What the task asks:
Report, as a single figure, how many lines in the records below include "stylesheet".
━━ Entries shown ━━
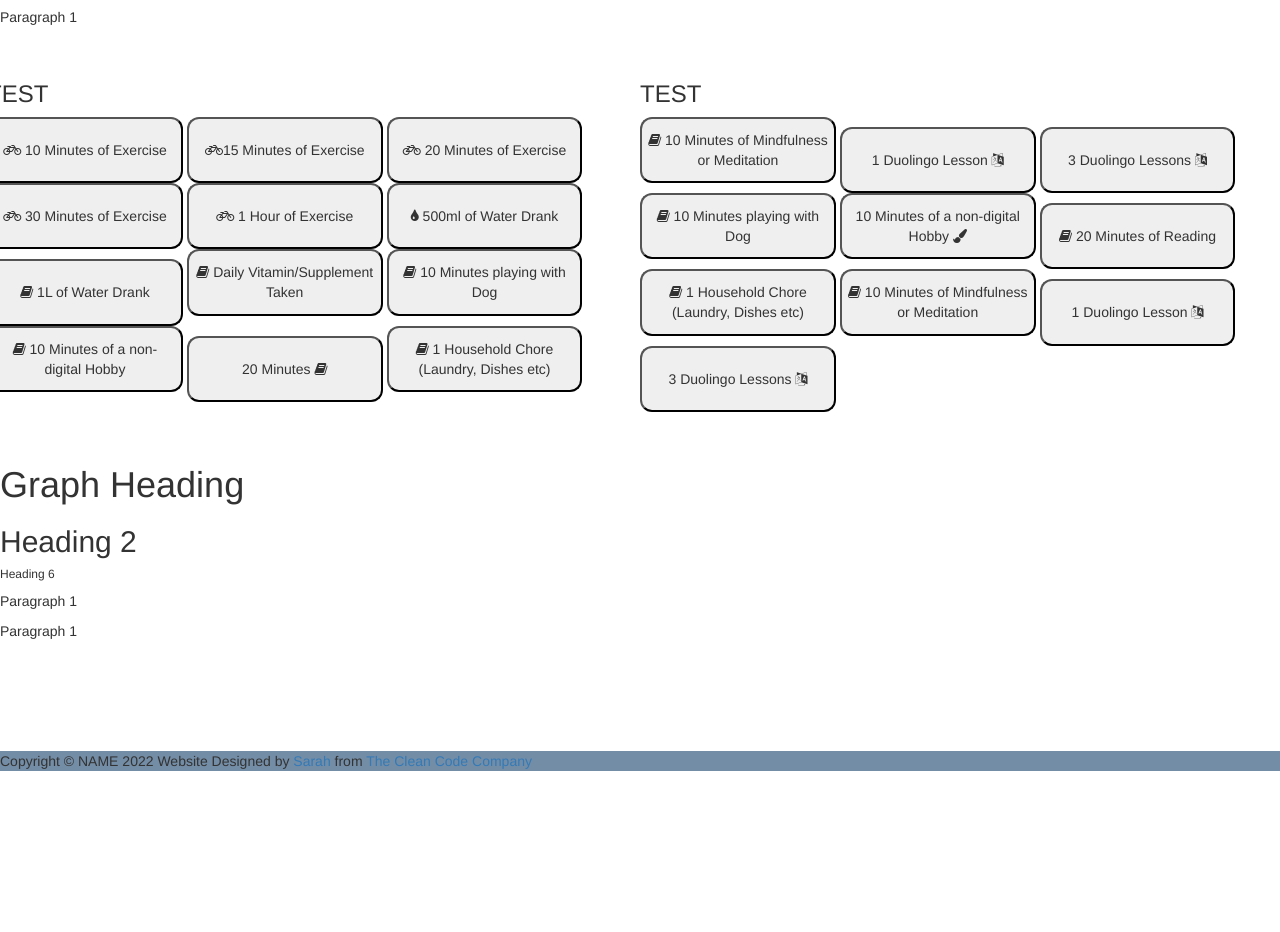
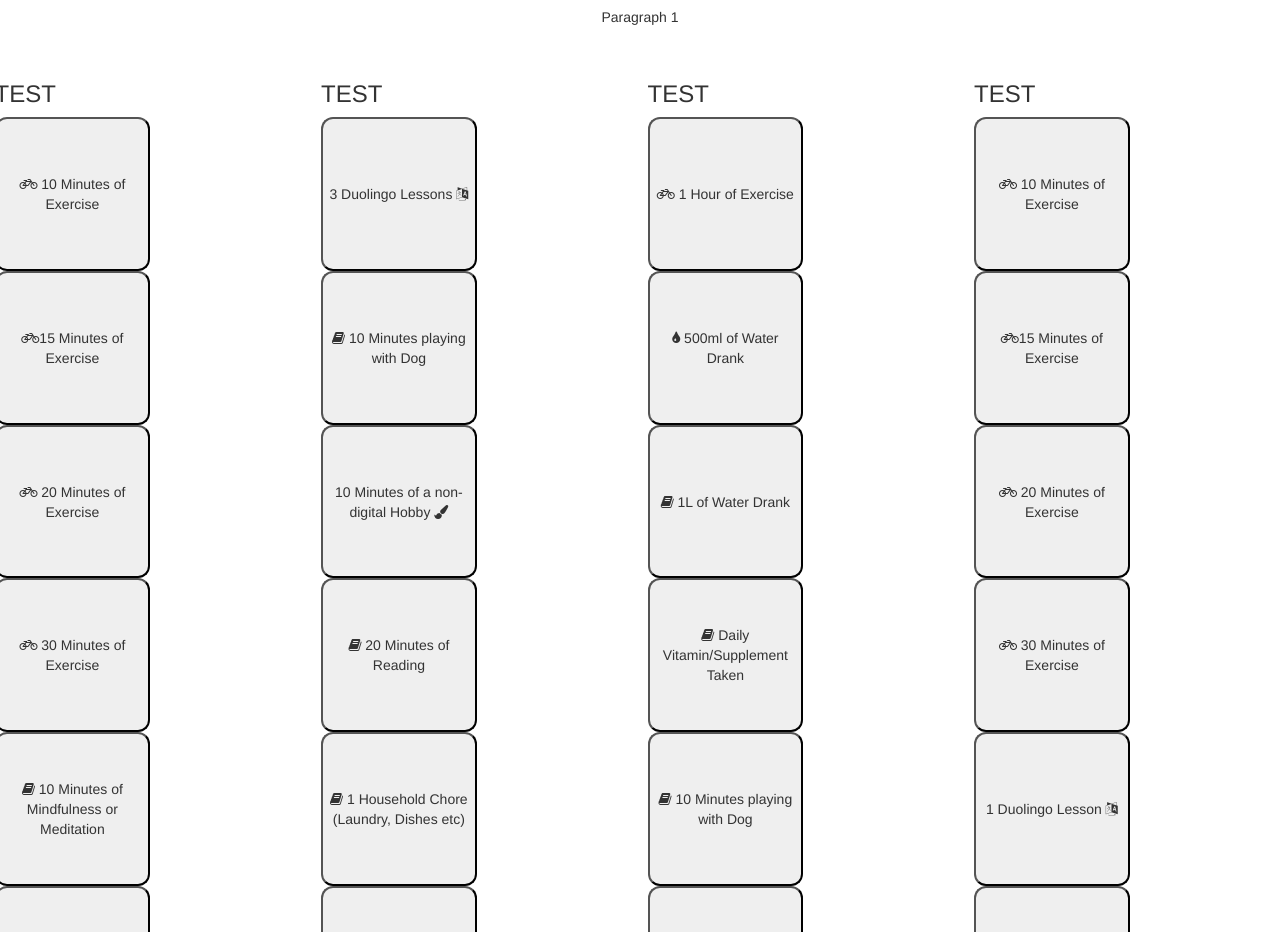
Before and after one commit to BrightWorgan/mini-projects, a plain HTML site: page dailyPointsProject/dailyPoints.html in a window 1280 px wide. Shown: the part 459-1391 px from the top of the page. Before the commit the page ends 1240 px from the top, so only its background shows below. Drawn offline with nearby package versions, Linux system fonts and the light colour scheme.

Commit message:
button progress, added some Bootstrap buttons

```diff
--- a/dailyPointsProject/dailyPoints.html
+++ b/dailyPointsProject/dailyPoints.html
@@ -24,6 +24,12 @@ if userInput == tenExercise:
   <!-- Website Title -->
   <title>HabPet</title>
 
+
+  <!-- Bootstrap -->
+  <link href="https://cdn.jsdelivr.net/npm/bootstrap@5.2.1/dist/css/bootstrap.min.css" rel="stylesheet" integrity="sha384-iYQeCzEYFbKjA/T2uDLTpkwGzCiq6soy8tYaI1GyVh/UjpbCx/TYkiZhlZB6+fzT" crossorigin="anonymous">
+  <script src="https://cdn.jsdelivr.net/npm/bootstrap@5.2.1/dist/js/bootstrap.bundle.min.js" integrity="sha384-u1OknCvxWvY5kfmNBILK2hRnQC3Pr17a+RTT6rIHI7NnikvbZlHgTPOOmMi466C8" crossorigin="anonymous"></script>
+
+
   <!--  CSS link-->
   <link href="styles.css" rel="stylesheet" type="text/css" />
 
@@ -45,6 +51,7 @@ if userInput == tenExercise:
   <!-- Font Awesome -->
   <link rel="stylesheet" href="path/to/font-awesome/css/font-awesome.min.css">
   <link rel="stylesheet" href="https://cdnjs.cloudflare.com/ajax/libs/font-awesome/4.7.0/css/font-awesome.min.css">
+
 
 </head>
 
@@ -69,7 +76,9 @@ if userInput == tenExercise:
     <img src="" alt="">
   </div>
   <div id="button_area">
+
     <div class="row">
+
       <div class="column">
         <h3>TEST</h3>
         <button class="button button4" onclick="tenMinuteEx()"><i class="fa fa-bicycle" aria-hidden="true"></i>
@@ -77,6 +86,30 @@ if userInput == tenExercise:
         <button class="button button4" onclick="fifteenMinuteEx()"><i class="fa fa-bicycle" aria-hidden="true"></i>15 Minutes of Exercise</button>
         <button class="button button4" onclick="twentyMinuteEx()"><i class="fa fa-bicycle" aria-hidden="true"></i> 20 Minutes of Exercise</button>
         <button class="button button4" onclick="thirtyMinuteEx()"><i class="fa fa-bicycle" aria-hidden="true"></i> 30 Minutes of Exercise</button>
+        <button class="button button4" onclick="s()"><i class="fa fa-book" aria-hidden="true"></i> 10 Minutes of Mindfulness or Meditation</button>
+        <button class="button button4" onclick="s()">1 Duolingo Lesson <i class="fa fa-language" aria-hidden="true"></i>
+        </button>
+      </div>
+
+
+      <div class="column">
+        <h3> TEST</h3>
+
+        <button class="button button4" onclick="s()">3 Duolingo Lessons <i class="fa fa-language" aria-hidden="true"></i>
+        </button>
+        <button class="button button4" onclick="s()"><i class="fa fa-book" aria-hidden="true"></i> 10 Minutes playing with Dog</button>
+        <button class="button button4" onclick="s()">10 Minutes of a non-digital Hobby <i class="fa fa-paint-brush" aria-hidden="true"></i>
+        </button>
+        <button class="button button4" onclick="s()"><i class="fa fa-book" aria-hidden="true"></i> 20 Minutes of Reading</button>
+        <button class="button button4" onclick="s()"><i class="fa fa-book" aria-hidden="true"></i> 1 Household Chore (Laundry, Dishes etc)</button>
+        <button class="button button4" onclick="s()"><i class="fa fa-book" aria-hidden="true"></i> 10 Minutes of Mindfulness or Meditation</button>
+
+
+      </div>
+
+
+      <div class="column">
+        <h3> TEST</h3>
         <button class="button button4" onclick="onehrEx()"><i class="fa fa-bicycle" aria-hidden="true"></i> 1 Hour of Exercise</button>
         <button class="button button4" onclick="s()"><i class="fa fa-tint" aria-hidden="true"></i>
           500ml of Water Drank</button>
@@ -87,26 +120,20 @@ if userInput == tenExercise:
         <button class="button button4" onclick="s()"> 20 Minutes <i class="fa fa-book" aria-hidden="true"></i></button>
         <button class="button button4" onclick="s()"><i class="fa fa-book" aria-hidden="true"></i> 1 Household Chore (Laundry, Dishes etc)</button>
       </div>
+
+
       <div class="column">
         <h3>TEST</h3>
-        <button class="button button4" onclick="s()"><i class="fa fa-book" aria-hidden="true"></i> 10 Minutes of Mindfulness or Meditation</button>
+        <button class="button button4" onclick="tenMinuteEx()"><i class="fa fa-bicycle" aria-hidden="true"></i>
+          10 Minutes of Exercise</button>
+        <button class="button button4" onclick="fifteenMinuteEx()"><i class="fa fa-bicycle" aria-hidden="true"></i>15 Minutes of Exercise</button>
+        <button class="button button4" onclick="twentyMinuteEx()"><i class="fa fa-bicycle" aria-hidden="true"></i> 20 Minutes of Exercise</button>
+        <button class="button button4" onclick="thirtyMinuteEx()"><i class="fa fa-bicycle" aria-hidden="true"></i> 30 Minutes of Exercise</button>
         <button class="button button4" onclick="s()">1 Duolingo Lesson <i class="fa fa-language" aria-hidden="true"></i>
         </button>
         <button class="button button4" onclick="s()">3 Duolingo Lessons <i class="fa fa-language" aria-hidden="true"></i>
         </button>
-        <button class="button button4" onclick="s()"><i class="fa fa-book" aria-hidden="true"></i> 10 Minutes playing with Dog</button>
-        <button class="button button4" onclick="s()">10 Minutes of a non-digital Hobby <i class="fa fa-paint-brush" aria-hidden="true"></i>
-        </button>
-        <button class="button button4" onclick="s()"><i class="fa fa-book" aria-hidden="true"></i> 20 Minutes of Reading</button>
-        <button class="button button4" onclick="s()"><i class="fa fa-book" aria-hidden="true"></i> 1 Household Chore (Laundry, Dishes etc)</button>
-        <button class="button button4" onclick="s()"><i class="fa fa-book" aria-hidden="true"></i> 10 Minutes of Mindfulness or Meditation</button>
-        <button class="button button4" onclick="s()">1 Duolingo Lesson <i class="fa fa-language" aria-hidden="true"></i>
-        </button>
-        <button class="button button4" onclick="s()">3 Duolingo Lessons <i class="fa fa-language" aria-hidden="true"></i>
-        </button>
-
       </div>
-
     </div>
 
     <br>
@@ -117,20 +144,38 @@ if userInput == tenExercise:
     <br>
     <br>
     <br>
+    <br>
+    <br>
+    <br>
+    <br>
+    <br>
+    <br>
+    <br>
+    <br>
+    <br>
+    <br>
+    <br>
+    <br>
+    <br>
+    <br>
+    <br>
+    <br>
+    <br>
+    <br>
+    <br>
+    <div id="space">
 
-    <!--  -->
-    <div id="">
+    </div>
+    <!---->
+    <div id="graph_heading_area">
       <h1>Graph Heading</h1>
       <h2>Heading 2</h2>
       <h6>Heading 6</h6>
       <p> Paragraph 1</p>
       <p> Paragraph 1</p>
+      <button type="button" class="btn btn-primary btn-lg btn-block">Block level button</button>
+      <button type="button" class="btn btn-secondary btn-lg btn-block">Block level button</button>
     </div>
-    <br>
-    <br>
-    <br>
-    <br>
-    <br>
 
     <!-- Footer -->
     <footer>
--- a/dailyPointsProject/styles.css
+++ b/dailyPointsProject/styles.css
@@ -19,6 +19,16 @@ body {
   width: 100%;
 }
 
+#header_area,
+#graph_heading_area {
+  text-align: center;
+}
+
+#space {
+  width: 100%;
+  height: 10%;
+}
+
 
 /* flex comlumn */
 
@@ -29,7 +39,7 @@ body {
 }
 
 .column {
-  flex: 30%;
+  flex: 20%;
 }
 
 
@@ -39,8 +49,9 @@ body {
 /*Paw button*/
 
 .button {
-  width: 30%;
-  height: 30%;
+  width: 50%;
+  height: 40%;
+  border-radius: 12px;
 }
 
 .button:hover {
@@ -66,6 +77,9 @@ footer {
 @media screen and (max-width: 600px) {
   /* makes the columns responsive*/
   .column {
-    width: 100%;
+    width: 20%;
   }
+  /*.button {
+    width: 90%;
+  }*/
 }
```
━━━
Solution:
4